Mission Street bridge, Spokane, Washington
I have been involved in a neighborhood photo shoot for the past two weeks, and as I drove to the target neighborhood, I noticed some reflections from the Mission Street Bridge. This bridge came to my attention as City crews labored on the bridge with equipment lowered over the side of the bridge. It appeared they were doing repairs or inspections (or both). It seemed like a potential target for the cameras after dark, largely because of the reflection potential.
A couple of nights ago I made it to the Mission Street Bridge about 30 minutes after sunset. The reflections were not as pronounced as I anticipated, but I grabbed the Canon with the wide angled lens (11x18), and decided to shoot the bridge anyhow. I wanted to try and capture some automobile traffic lights crossing the bridge, although most of the headlights were below the walls on the sides of the bridge.
I started with 15 second exposures, but it was apparent with those shots that this was going to take much longer exposures to capture the details of the bridge. I settled on 1 minute BULB exposures at F8, and ISO 100. The one minute exposures helped tame the ambient lights, but much of the details were still too dark. By the time I opened up the shutter for about two minutes, the details became apparent. I settled on images of 1:45 and 2:13 and blended those the following day on the computer. It is amazing how dark it can get in areas without street lights, even if you are shooting towards much brighter areas.
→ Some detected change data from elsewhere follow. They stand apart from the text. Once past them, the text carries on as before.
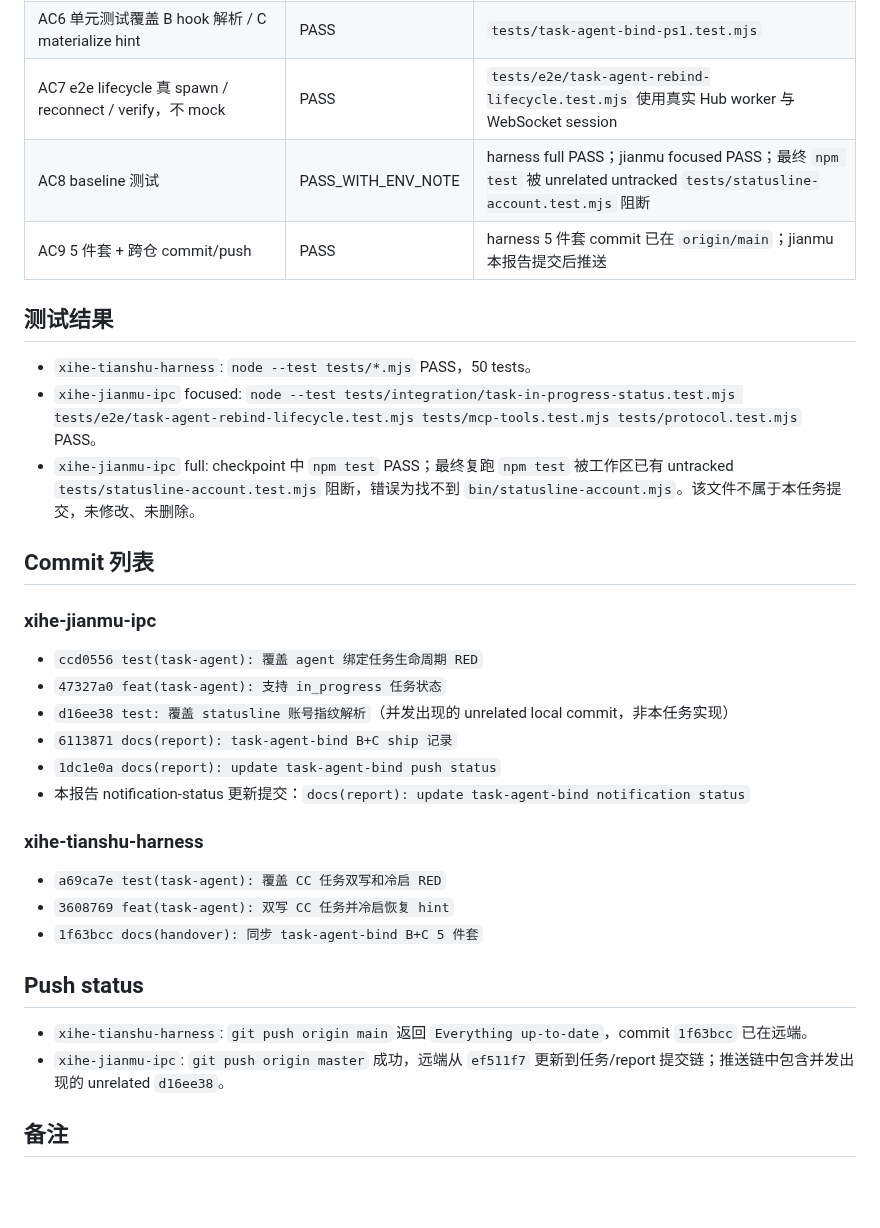
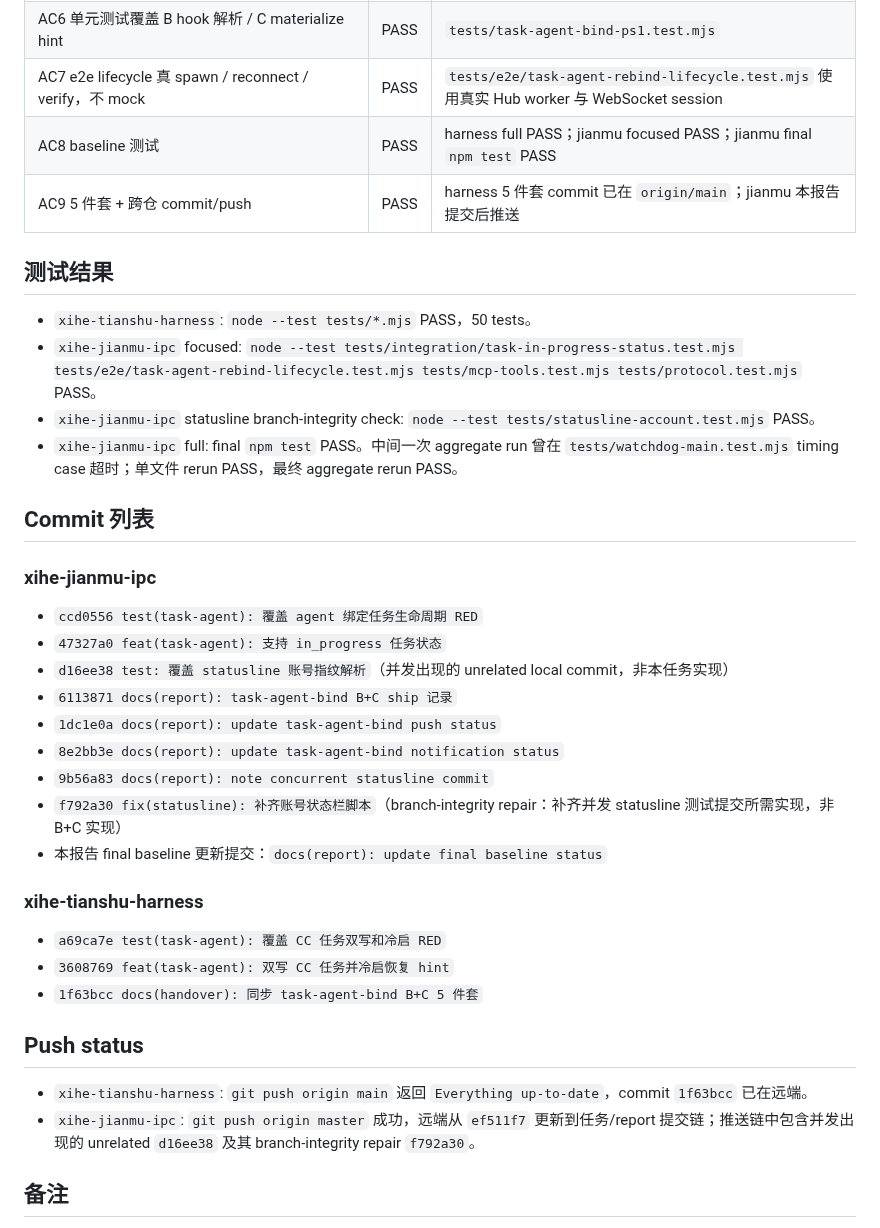
Before and after one commit to xihe-forge/xihe-jianmu-ipc, a Markdown page: reports/codex-runs/20260505T170445+0800-task-agent-bind-b-c.md, the part around the change. GitHub-like rendering; blank space fills up the shorter version.

Commit message:
docs(report): update final baseline status

```diff
--- a/reports/codex-runs/20260505T170445+0800-task-agent-bind-b-c.md
+++ b/reports/codex-runs/20260505T170445+0800-task-agent-bind-b-c.md
@@ -35,14 +35,15 @@ CC 内置 TaskCreate / TaskList 跟 Claude Code session id 绑定，同一 `IPC_
 | AC5 Hub 离线 / 超时不阻塞 CC 主流程 | PASS | hook 使用 fail-open `exit 0`，测试覆盖 stderr/log-only 行为 |
 | AC6 单元测试覆盖 B hook 解析 / C materialize hint | PASS | `tests/task-agent-bind-ps1.test.mjs` |
 | AC7 e2e lifecycle 真 spawn / reconnect / verify，不 mock | PASS | `tests/e2e/task-agent-rebind-lifecycle.test.mjs` 使用真实 Hub worker 与 WebSocket session |
-| AC8 baseline 测试 | PASS_WITH_ENV_NOTE | harness full PASS；jianmu focused PASS；最终 `npm test` 被 unrelated untracked `tests/statusline-account.test.mjs` 阻断 |
+| AC8 baseline 测试 | PASS | harness full PASS；jianmu focused PASS；jianmu final `npm test` PASS |
 | AC9 5 件套 + 跨仓 commit/push | PASS | harness 5 件套 commit 已在 `origin/main`；jianmu 本报告提交后推送 |
 
 ## 测试结果
 
 - `xihe-tianshu-harness`: `node --test tests/*.mjs` PASS，50 tests。
 - `xihe-jianmu-ipc` focused: `node --test tests/integration/task-in-progress-status.test.mjs tests/e2e/task-agent-rebind-lifecycle.test.mjs tests/mcp-tools.test.mjs tests/protocol.test.mjs` PASS。
-- `xihe-jianmu-ipc` full: checkpoint 中 `npm test` PASS；最终复跑 `npm test` 被工作区已有 untracked `tests/statusline-account.test.mjs` 阻断，错误为找不到 `bin/statusline-account.mjs`。该文件不属于本任务提交，未修改、未删除。
+- `xihe-jianmu-ipc` statusline branch-integrity check: `node --test tests/statusline-account.test.mjs` PASS。
+- `xihe-jianmu-ipc` full: final `npm test` PASS。中间一次 aggregate run 曾在 `tests/watchdog-main.test.mjs` timing case 超时；单文件 rerun PASS，最终 aggregate rerun PASS。
 
 ## Commit 列表
 
@@ -53,7 +54,10 @@ CC 内置 TaskCreate / TaskList 跟 Claude Code session id 绑定，同一 `IPC_
 - `d16ee38 test: 覆盖 statusline 账号指纹解析`（并发出现的 unrelated local commit，非本任务实现）
 - `6113871 docs(report): task-agent-bind B+C ship 记录`
 - `1dc1e0a docs(report): update task-agent-bind push status`
-- 本报告 notification-status 更新提交：`docs(report): update task-agent-bind notification status`
+- `8e2bb3e docs(report): update task-agent-bind notification status`
+- `9b56a83 docs(report): note concurrent statusline commit`
+- `f792a30 fix(statusline): 补齐账号状态栏脚本`（branch-integrity repair：补齐并发 statusline 测试提交所需实现，非 B+C 实现）
+- 本报告 final baseline 更新提交：`docs(report): update final baseline status`
 
 ### xihe-tianshu-harness
 
@@ -64,7 +68,7 @@ CC 内置 TaskCreate / TaskList 跟 Claude Code session id 绑定，同一 `IPC_
 ## Push status
 
 - `xihe-tianshu-harness`: `git push origin main` 返回 `Everything up-to-date`，commit `1f63bcc` 已在远端。
-- `xihe-jianmu-ipc`: `git push origin master` 成功，远端从 `ef511f7` 更新到任务/report 提交链；推送链中包含并发出现的 unrelated `d16ee38`。
+- `xihe-jianmu-ipc`: `git push origin master` 成功，远端从 `ef511f7` 更新到任务/report 提交链；推送链中包含并发出现的 unrelated `d16ee38` 及其 branch-integrity repair `f792a30`。
 
 ## 备注
 
```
Shooting after dark really does draw attention to what it is I am doing. I had a couple of SPD vehicles do a couple of drive by’s, and also someone in a red pickup truck. The truck driver might have thought I was breaking into my XL7 as it was so dark my headlamp was likely all that could be seen. I think that in the future I need to just bite the bullet and wear a reflective vest even when not immediately adjacent to automobile traffic. Sometimes it is not a bad idea to be seen, since darkness can obscure the intent of a photographer at any given site. Shooting photos after dark, and in total darkness, is a wacko endeavor in and of itself. So, adding one more element for safety reasons is not as strange as it might sound…. I guess.
I have edited two versions of the Mission Street Bridge shots, and one of those has been added to the Spokane Night Scenes website at:
The actual location for the series of shots is at:
N 47º 40.276'
W 117º 23.227'